NHS Confed 2019
I spent two of my days this week representing Mersey Care and the Zero Suicide Alliance (ZSA) at the annual NHS Confed Event in Manchester, which allowed me to discuss our aims and strategy with NHS leaders and healthcare businesses.
One of the major topics of conversation was the announcement last week from the Prime Minister, who has pledged to encourage all 1.2 million NHS staff to take the free 20-minute online training we have developed on behalf of the ZSA.
It means that regardless of where they work within the NHS, be it on the frontline or elsewhere within the healthcare system, they will now be asked to take our training. It won’t make everyone suicide prevention experts but the training course we’ve developed, using clinical expertise and the knowledge from those who have lived experience of suicide, will make those who take the training more aware of the signs and better able to approach friends, colleagues and members of the public that are struggling.
For the NHS Confederation and the Prime Minister to back our training in this way will have a huge impact on our aims to de-stigmatise suicide and suicidal thinking. Critically, if we can get the 1.2 million people within the NHS behind this we really have a massive movement in place.
Social movements start with engagement and this is no different. If we can get each and every NHS worker taking the training and then get them talking about it with their friends, families and in their communities, just think how quickly the message will spread. Very quickly, almost like a wave, we can get a core set of messages out into our homes, our families, our businesses, our hospitals, so it’s really a hugely important moment for us.
The training in itself is important for a couple of reasons. We know when we ask people before they take the training whether suicide is inevitable around 70-80 percent answer yes. After the training, just a 20 minute investment of your time, that number drops dramatically to 10 percent. That’s really important because if you think something is inevitable how are you going to prevent it? Getting people to move from the notion of inevitability to preventability is really important. This really simple training tool does that.
The second thing it does is break that myth that if you talk to people about suicide they are more likely to try and complete a suicide. Actually all the evidence shows that if you talk to people in the right way, empathetically and with interest about suicide, you decrease the chance of them attempting to complete a suicide. There’s a double benefit to take a 20 minute detour in your day so please do the training.
The Confed was a really useful event to attend for our ZSA team, who managed to get a number of delegates to take the training and signed up around 50 new business and individuals as members of the Alliance. By spreading the word at events like this, we hope the momentum for the training keeps building towards our objective of a million people taking the online course.
As Chief Executive it’s not always possible to get out to all our different sites as much as I’d like to meet you all. Every time I do go on site visits it’s nearly always a rewarding experience and I often come away with ideas for improvements and really good feedback on what we do right and what needs work.
That was no different this week with a valuable visit to our Croxteth and Norris Green District Nursing team, who gave me plenty of learning to take away, as did my visit to our Crisis Resolution and Home Treatment team.
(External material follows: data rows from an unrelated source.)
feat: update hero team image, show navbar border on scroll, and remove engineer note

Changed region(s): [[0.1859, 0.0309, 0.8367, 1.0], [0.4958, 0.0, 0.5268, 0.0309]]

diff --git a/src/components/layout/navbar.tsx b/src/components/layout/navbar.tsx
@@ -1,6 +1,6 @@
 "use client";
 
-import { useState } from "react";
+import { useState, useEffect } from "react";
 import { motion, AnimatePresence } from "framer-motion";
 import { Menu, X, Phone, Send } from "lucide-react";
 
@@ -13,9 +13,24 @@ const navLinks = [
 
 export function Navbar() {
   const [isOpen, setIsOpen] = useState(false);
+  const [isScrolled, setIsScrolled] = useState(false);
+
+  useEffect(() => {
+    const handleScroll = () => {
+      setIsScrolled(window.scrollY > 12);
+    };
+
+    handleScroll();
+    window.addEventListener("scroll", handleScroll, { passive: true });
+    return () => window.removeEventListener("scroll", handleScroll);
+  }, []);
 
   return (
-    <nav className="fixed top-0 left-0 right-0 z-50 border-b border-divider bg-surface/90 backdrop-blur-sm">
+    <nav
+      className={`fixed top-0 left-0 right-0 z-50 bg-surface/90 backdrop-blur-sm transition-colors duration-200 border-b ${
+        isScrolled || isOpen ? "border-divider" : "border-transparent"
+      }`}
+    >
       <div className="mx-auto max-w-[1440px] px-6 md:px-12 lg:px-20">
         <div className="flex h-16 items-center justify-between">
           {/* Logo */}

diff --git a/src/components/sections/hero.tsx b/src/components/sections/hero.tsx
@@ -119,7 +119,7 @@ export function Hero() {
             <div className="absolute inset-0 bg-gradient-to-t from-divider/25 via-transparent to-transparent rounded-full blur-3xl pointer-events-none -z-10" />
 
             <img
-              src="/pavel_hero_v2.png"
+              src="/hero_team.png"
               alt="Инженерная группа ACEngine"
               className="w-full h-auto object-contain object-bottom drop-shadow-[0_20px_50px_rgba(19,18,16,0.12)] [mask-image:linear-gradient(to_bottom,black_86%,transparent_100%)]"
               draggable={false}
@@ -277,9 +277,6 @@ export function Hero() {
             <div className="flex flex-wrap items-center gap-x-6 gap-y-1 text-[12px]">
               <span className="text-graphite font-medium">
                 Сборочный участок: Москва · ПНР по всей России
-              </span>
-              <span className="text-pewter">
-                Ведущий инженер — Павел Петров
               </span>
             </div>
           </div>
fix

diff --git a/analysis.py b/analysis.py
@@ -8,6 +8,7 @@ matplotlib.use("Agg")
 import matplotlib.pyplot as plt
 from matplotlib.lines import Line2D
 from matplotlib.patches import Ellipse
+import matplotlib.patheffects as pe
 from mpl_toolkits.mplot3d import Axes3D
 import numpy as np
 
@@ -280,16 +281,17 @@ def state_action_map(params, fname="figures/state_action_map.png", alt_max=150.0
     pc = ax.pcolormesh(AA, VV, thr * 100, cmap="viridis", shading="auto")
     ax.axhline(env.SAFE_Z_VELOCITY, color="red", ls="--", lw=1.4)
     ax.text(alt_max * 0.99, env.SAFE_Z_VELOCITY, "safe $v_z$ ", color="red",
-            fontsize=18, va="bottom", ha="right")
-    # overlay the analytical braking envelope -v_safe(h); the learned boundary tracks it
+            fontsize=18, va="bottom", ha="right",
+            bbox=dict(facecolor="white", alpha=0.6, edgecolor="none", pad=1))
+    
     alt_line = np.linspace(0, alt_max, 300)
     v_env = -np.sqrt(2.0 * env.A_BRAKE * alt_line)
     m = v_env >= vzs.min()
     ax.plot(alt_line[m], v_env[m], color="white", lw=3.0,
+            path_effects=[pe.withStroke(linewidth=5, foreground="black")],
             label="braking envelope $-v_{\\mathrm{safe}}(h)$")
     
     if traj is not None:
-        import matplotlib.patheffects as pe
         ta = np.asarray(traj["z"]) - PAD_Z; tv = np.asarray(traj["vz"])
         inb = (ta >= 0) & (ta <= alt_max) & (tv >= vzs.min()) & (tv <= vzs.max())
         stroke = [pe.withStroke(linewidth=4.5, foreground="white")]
As ever, I’m always impressed with the passion, energy and dedication to providing high quality care from colleagues across the trust in the community and mental health.
Many congratulations to Dr Arun Chidambaram, who has been appointed Medical Director for Operations, a role that he took up on 20 June 2019.
This is the first of a series of new roles which have been established following a wide-ranging review of medical management and leadership in the Trust over the past 12 months.